-- Data for processing follows --
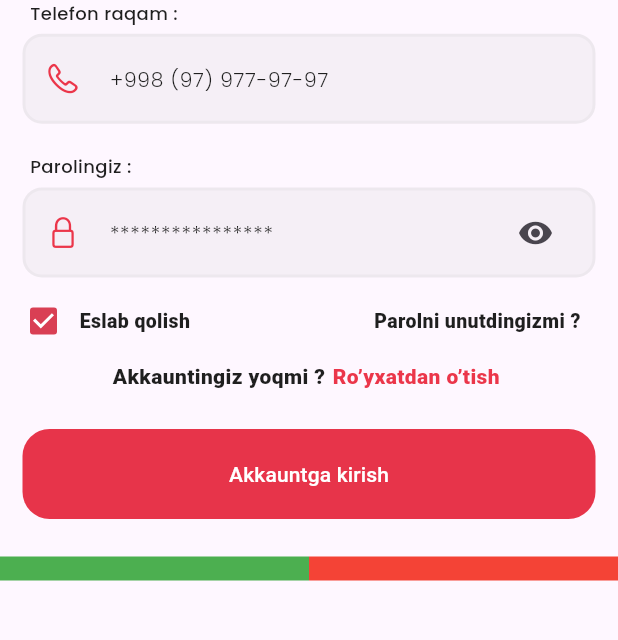
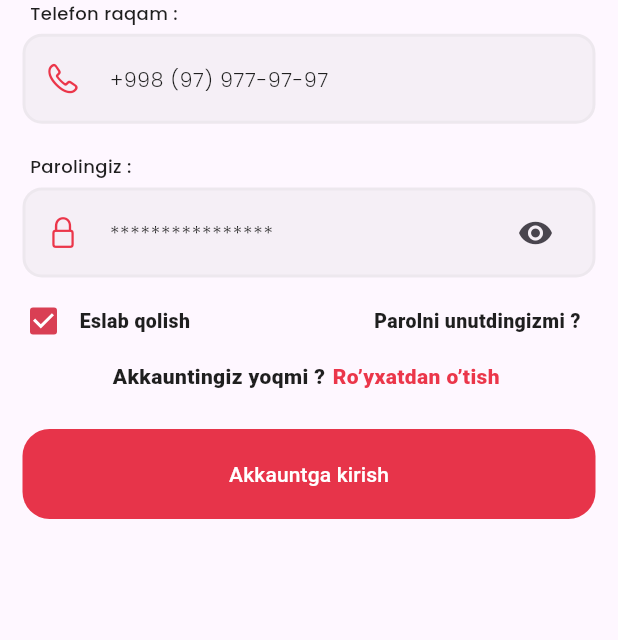
Before and after one commit to professorDeveloper/MedHome, a Flutter app: the screen it shows after launch, on a phone screen of 412 x 824 dp, the part 480-1120 px from its top. Run offline on Flutter 3.47's test engine with Material 3 defaults, Android fonts, the phone set to English and light mode, and no system bars; our stand-ins replace animate_do, auto_route, connectivity_plus, flutter_svg, google_fonts, shared_preferences; missing offline and left inert: flutter_share, new_version, otp_pin_field, simple_item_selector.

Commit message:
changed register_agree_screen.dart

```diff
--- a/lib/screens/login/login_screen.dart
+++ b/lib/screens/login/login_screen.dart
@@ -339,23 +339,7 @@ class _LoginScreenState extends State<LoginScreen>
                 ),
               ),
             ),
-            SizedBox(height: 10,),
-        Row(
-          children: [
-            Expanded(
-              child: Container(
-                height: 16,
-                color: Colors.green, // Set the color for Container 1
-              ),
-            ),
-            Expanded(
-              child: Container(
-                height: 16,
-                color: Colors.red, // Set the color for Container 2
-              ),
-            ),
-          ],
-        )
+            SizedBox(height: 15,),
         ],
         ),
       ),
--- a/lib/screens/register/phone_input_screen.dart
+++ b/lib/screens/register/phone_input_screen.dart
@@ -21,6 +21,8 @@ class _PhoneInputScreenState extends State<PhoneInputScreen> {
   @override
   Widget build(BuildContext context) {
     return Scaffold(
+      resizeToAvoidBottomInset: false,
+
       body: SingleChildScrollView(
         child: Column(
           children: [
--- a/lib/screens/verify/VerifyBottomSheet.dart
+++ b/lib/screens/verify/VerifyBottomSheet.dart
@@ -9,8 +9,7 @@ Future<dynamic> verifyBottomSheet(BuildContext context) {
   return showModalBottomSheet(
       context: context,
       builder: (context) {
-        return SingleChildScrollView(
-          child: Container(
+        return Container(
           padding: EdgeInsets.symmetric(horizontal: 15),
           decoration: BoxDecoration(
             color: AppColor.white,
@@ -34,6 +33,7 @@ Future<dynamic> verifyBottomSheet(BuildContext context) {
               ),
               SizedBox(height: 50),
               OtpPinField(
+
                   onSubmit: (text) {},
                   onChange: (text) {},
                   key: _otpPinFiledController,
@@ -75,13 +75,13 @@ Future<dynamic> verifyBottomSheet(BuildContext context) {
                   textColor: Colors.white,
                   shape: RoundedRectangleBorder(
                     borderRadius: BorderRadius.circular(20),
+
                   ),
                   child: const Text("Tasdiqlash"),
                 ),
               ),
             ],
           ),
-          ),
         );
       });
 }
```
Also changed, not shown: 1 other file. Lines whose indentation alone changed are shown as unchanged.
-- Data for processing concluded --
* Task prompt *
Find all lines in the records that hold the word "Container". Copy them.

* Completed task *
-              child: Container(
-                color: Colors.green, // Set the color for Container 1
-              child: Container(
-                color: Colors.red, // Set the color for Container 2
-          child: Container(
+        return Container(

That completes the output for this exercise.